Collected data entries
◇ ◇ ◇ ◇ ◇ ◇ ◇

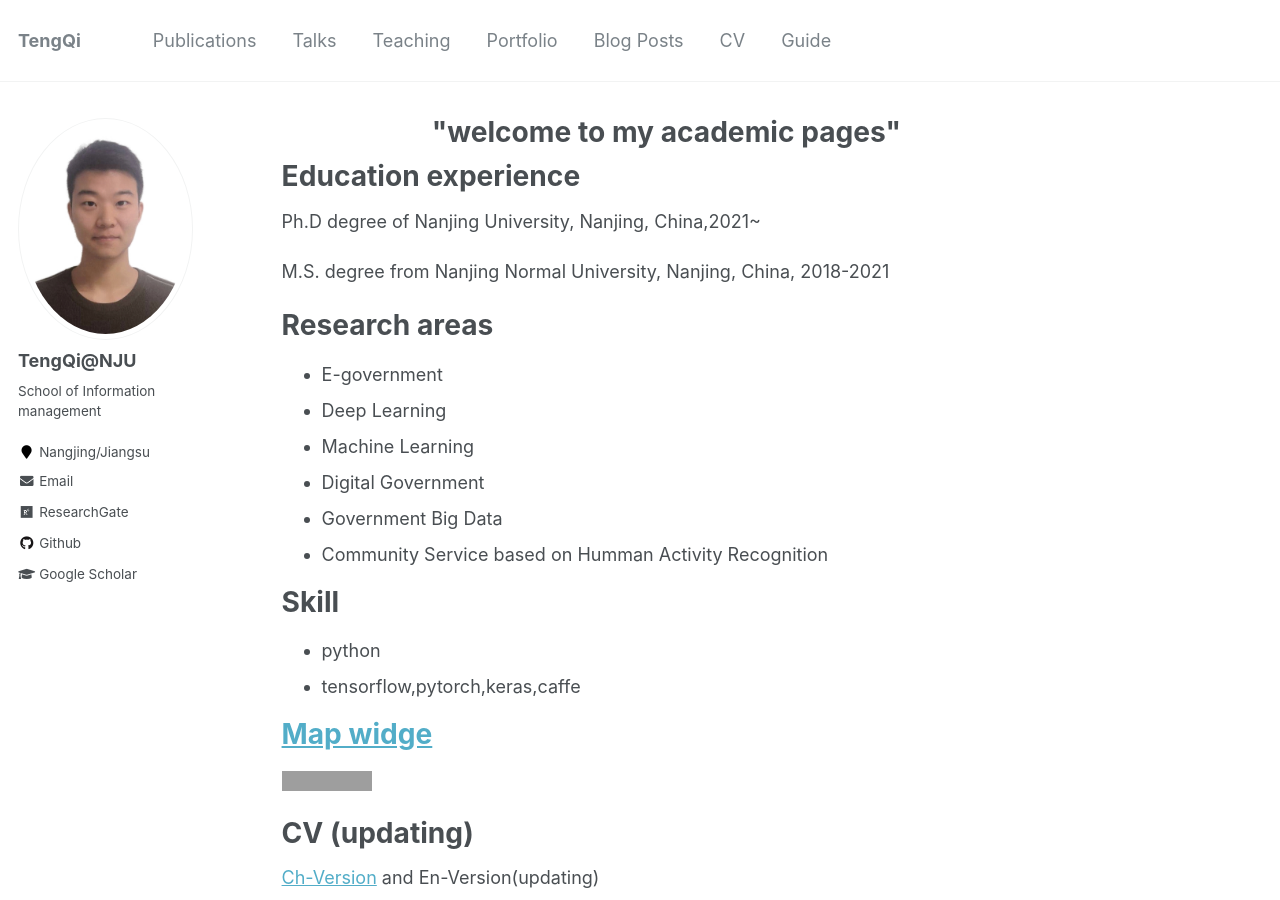
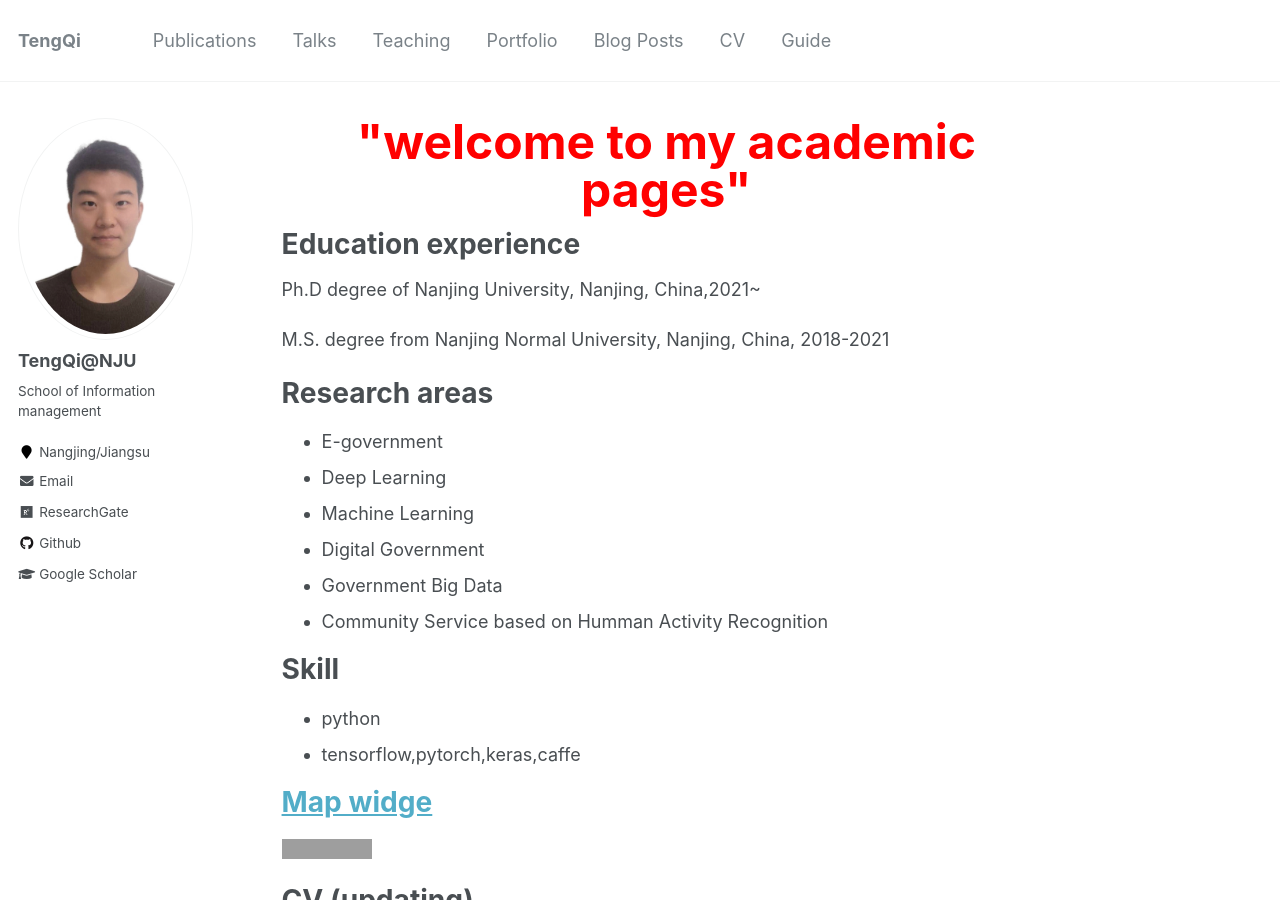
Before and after one commit to tengqi159/tengqi.github.io, a Jekyll site: the page built from _pages/about.md, in a window 1280 px wide and 900 px high. Built offline with Jekyll 4.4.1, drawn with Linux system fonts in a browser that asks for light colours; grey boxes are pictures that could not be loaded.

Commit message:
Update about.md

```diff
--- a/_pages/about.md
+++ b/_pages/about.md
@@ -1,6 +1,6 @@
 ---
 permalink: /
-title: <center>"welcome to my academic pages"</center>
+title: <center><font color=red size=72>"welcome to my academic pages"</font></center>
 excerpt: "About me"
 author_profile: true
 redirect_from:
```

◇ ◇ ◇ ◇ ◇ ◇ ◇

#### Your assignment
Set down each entry again exactly as written. Pictures stay out.

#### Solution below
Before and after one commit to tengqi159/tengqi.github.io, a Jekyll site: the page built from _pages/about.md, in a window 1280 px wide and 900 px high. Built offline with Jekyll 4.4.1, drawn with Linux system fonts in a browser that asks for light colours; grey boxes are pictures that could not be loaded.

Commit message:
Update about.md

```diff
--- a/_pages/about.md
+++ b/_pages/about.md
@@ -1,6 +1,6 @@
 ---
 permalink: /
-title: <center>"welcome to my academic pages"</center>
+title: <center><font color=red size=72>"welcome to my academic pages"</font></center>
 excerpt: "About me"
 author_profile: true
 redirect_from:
```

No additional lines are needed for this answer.